There is a variety of things that can conjure positive feelings of appreciation or gratitude that may guide people towards meaning and better health.
The benefits of practicing gratitude are nearly endless. People who regularly practice gratitude by taking time to notice and reflect upon the things they’re thankful for experience more positive emotions, feel more alive, sleep better, express more compassion and kindness, and even have stronger immune systems. And gratitude doesn’t need to be reserved only for momentous occasions: Sure, you might express gratitude after receiving a promotion at work, but you can also be thankful for something as simple as a delicious piece of the pie. Research by UC Davis psychologist Robert Emmons, author of Thanks!: How the New Science of Gratitude Can Make You Happier, shows that simply keeping a gratitude journal—regularly writing brief reflections on moments for which we’re thankful—can significantly increase well‑being and life satisfaction.

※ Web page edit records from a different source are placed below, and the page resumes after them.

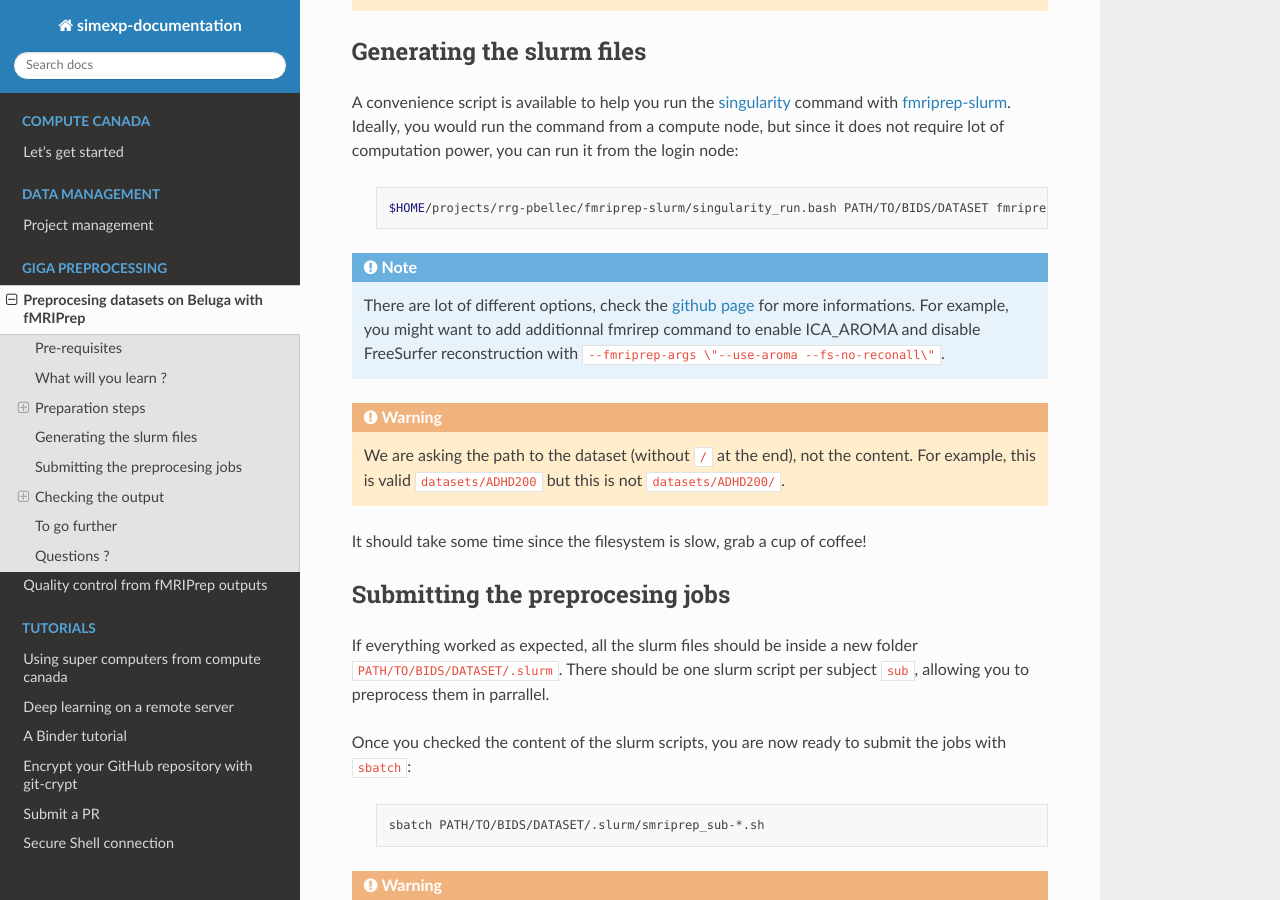
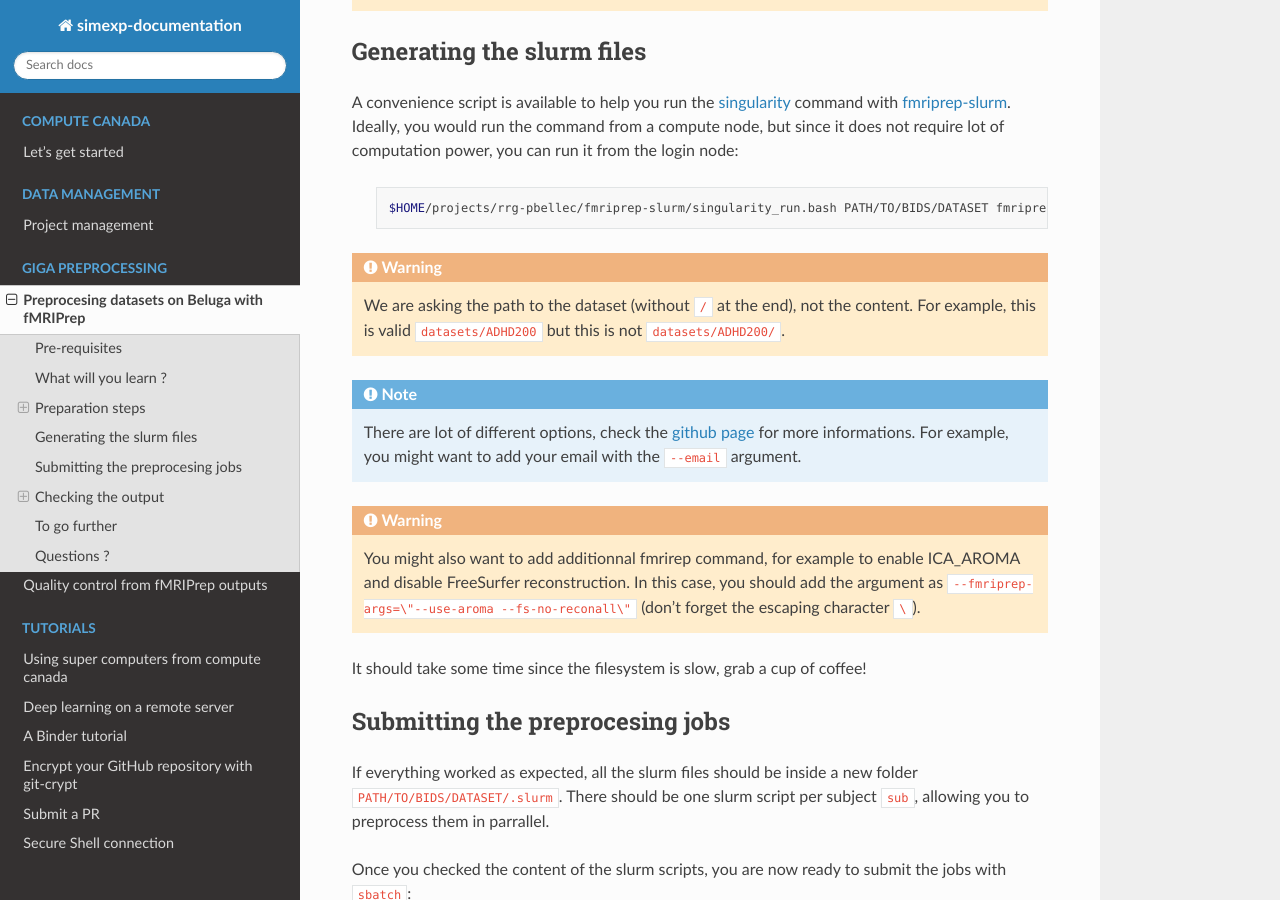
Before and after one commit to SIMEXP/lab-documentation, a Sphinx documentation site: the page built from source/giga_preprocessing/preprocessing.rst, in a window 1280 px wide and 900 px high, scrolled down 1331 px. Built offline with Sphinx 7.4.7 and the Read the Docs theme 2.0.0, drawn with Linux system fonts in a browser that asks for light colours.

Commit message:
updating doc regarding --fmriprep-args cmd

```diff
--- a/source/giga_preprocessing/preprocessing.rst
+++ b/source/giga_preprocessing/preprocessing.rst
@@ -69,15 +69,18 @@ but since it does not require lot of computation power, you can run it from the
 
         $HOME/projects/rrg-pbellec/fmriprep-slurm/singularity_run.bash PATH/TO/BIDS/DATASET fmriprep
 
-.. note::
-    There are lot of different options, check the `github page <https://github.com/SIMEXP/fmriprep-slurm>`_ for more informations.
-    For example, you might want to add additionnal fmrirep command to enable ICA_AROMA and disable FreeSurfer
-    reconstruction with ``--fmriprep-args \"--use-aroma --fs-no-reconall\"``.
-
 .. warning::
     We are asking the path to the dataset (without ``/`` at the end), not the content.
     For example, this is valid ``datasets/ADHD200`` but this is not
     ``datasets/ADHD200/``.
+
+.. note::
+    There are lot of different options, check the `github page <https://github.com/SIMEXP/fmriprep-slurm>`_ for more informations.
+    For example, you might want to add your email with the ``--email`` argument.
+
+.. warning::
+    You might also want to add additionnal fmrirep command, for example to enable ICA_AROMA and disable FreeSurfer reconstruction.
+    In this case, you should add the argument as ``--fmriprep-args=\"--use-aroma --fs-no-reconall\"`` (don't forget the escaping character ``\``).
 
 It should take some time since the filesystem is slow, grab a cup of coffee!
 
```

In fact, gratitude may be one of the most overlooked tools that we all have access to every day. Cultivating gratitude doesn’t cost any money and it certainly doesn’t take much time, but the benefits are enormous.
We all know what it’s like to finally get something we want, only to find ourselves feeling as if we don’t deserve it. Whether it’s a car, a new job, or a date with someone wonderful, we suddenly feel as if we are not up to it. Something in us wants to reject this gift from the universe, perhaps because it requires that we think of ourselves in a new way or makes us question why we should have something that others don’t have. If these feelings of unworthiness are not consciously acknowledged, they can lead us to sabotage ourselves out of the gift being offered. Perhaps the best way to avoid rejection and sabotage is to simply shift into a state of gratitude, bypassing the question of worthiness altogether.

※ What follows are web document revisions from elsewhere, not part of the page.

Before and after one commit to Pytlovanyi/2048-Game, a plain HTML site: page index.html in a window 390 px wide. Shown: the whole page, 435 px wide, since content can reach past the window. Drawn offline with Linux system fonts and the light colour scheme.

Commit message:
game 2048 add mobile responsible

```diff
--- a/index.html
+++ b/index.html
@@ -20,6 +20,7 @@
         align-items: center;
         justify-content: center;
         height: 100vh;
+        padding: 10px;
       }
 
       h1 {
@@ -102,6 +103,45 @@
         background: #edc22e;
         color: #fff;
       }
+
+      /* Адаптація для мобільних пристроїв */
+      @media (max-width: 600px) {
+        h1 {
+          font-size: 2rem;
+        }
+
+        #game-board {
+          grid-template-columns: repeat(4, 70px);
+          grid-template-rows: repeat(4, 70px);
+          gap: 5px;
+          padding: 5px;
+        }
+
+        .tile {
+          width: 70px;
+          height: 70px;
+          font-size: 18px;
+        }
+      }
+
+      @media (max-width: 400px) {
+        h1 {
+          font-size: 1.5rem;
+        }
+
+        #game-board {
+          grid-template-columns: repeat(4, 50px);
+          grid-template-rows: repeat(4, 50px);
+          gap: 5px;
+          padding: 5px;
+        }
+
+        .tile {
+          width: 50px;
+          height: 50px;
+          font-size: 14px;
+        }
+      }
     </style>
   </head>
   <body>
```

What good is gratitude?
why might gratitude have these transformative effects on people’s lives?
Research reveals gratitude can have these several benefits, but I want to highlight five in particular:
1.Gratitude allows us to celebrate the present. It magnifies positive emotions.
Research on emotion shows that positive emotions wear off quickly. Our emotional systems like newness. They like a novelty. They like to change. We adapt to positive life circumstances so that before too long, the new car, the new spouse, the new house—they don’t feel so new and exciting anymore.
But gratitude makes us appreciate the value of something, and when we appreciate the value of something, we extract more benefits from it; we’re less likely to take it for granted.
In effect, I think gratitude allows us to participate more in life. We notice the positives more, and that magnifies the pleasures you get from life. Instead of adapting to goodness, we celebrate goodness. We spend so much time watching things—movies, computer screens, sports—but with gratitude, we become greater participants in our lives as opposed to spectators.
2.Better Physical and Mental Health
Research performed in 2015 showed that patients with heart failure who completed gratitude journals showed reduced inflammation, improved sleep, and better moods; this reduced their symptoms of heart failure after only 8 weeks.
The link between the mind-body connection aligns with how gratitude can have a double benefit. For example, the feeling of appreciation helps us to have healthier minds, and with that healthier bodies.
3.Gratitude opens the door to more relationships. Not only does saying “thank you” constitute good manners, but showing appreciation can help you win new friends, according to a 2014 study published in Emotion. The study found that thanking a new acquaintance makes them more likely to seek an ongoing relationship. So whether you thank a stranger for holding the door or you send a quick thank-you note to that co-worker who helped you with a project, acknowledging other people’s contributions can lead to new opportunities.
4.Gratitude enhances empathy and reduces aggression. Grateful people are more likely to behave in a prosocial manner, even when others behave less kind, according to a 2012 study by the University of Kentucky. Study participants who ranked higher on gratitude scales were less likely to retaliate against others, even when given negative feedback. They experienced more sensitivity and empathy toward other people and a decreased desire to seek revenge.
5.An Overall a Better Life
Over the last two decades, the evidence supporting the benefits of gratitude has increased a lot.
Consider this quote from the Wall Street Journal’s article “Thank you, No, Thank you.”
“…adults who feel grateful have more energy, more optimism, more social connections and more happiness than those who do not, according to studies conducted over the past decade. They’re also less likely to be depressed, envious, greedy or alcoholics.” – Melinda Beck
Aside from increasing well-being, psychology research shows how practicing gratitude, in this case, gratitude towards a higher power, can reduce levels of stress (Krause, 2006). Practicing gratitude can decrease levels of depression and anxiety (Kashdan & Breen, 2007).
When we receive a gift and find those feelings of unworthiness crop up, we can simply acknowledge the feelings and then remind ourselves that they are beside the point. We might say to ourselves, “I am meant to have this.” As we allow ourselves to accept the gift, we might feel tenderness in our hearts that naturally shifts into a deep feeling of gratitude. As we sit for a moment, consciously holding the gift in our hands or in our hearts, we say “yes” to the universe’s many blessings, and we also say “thank you.”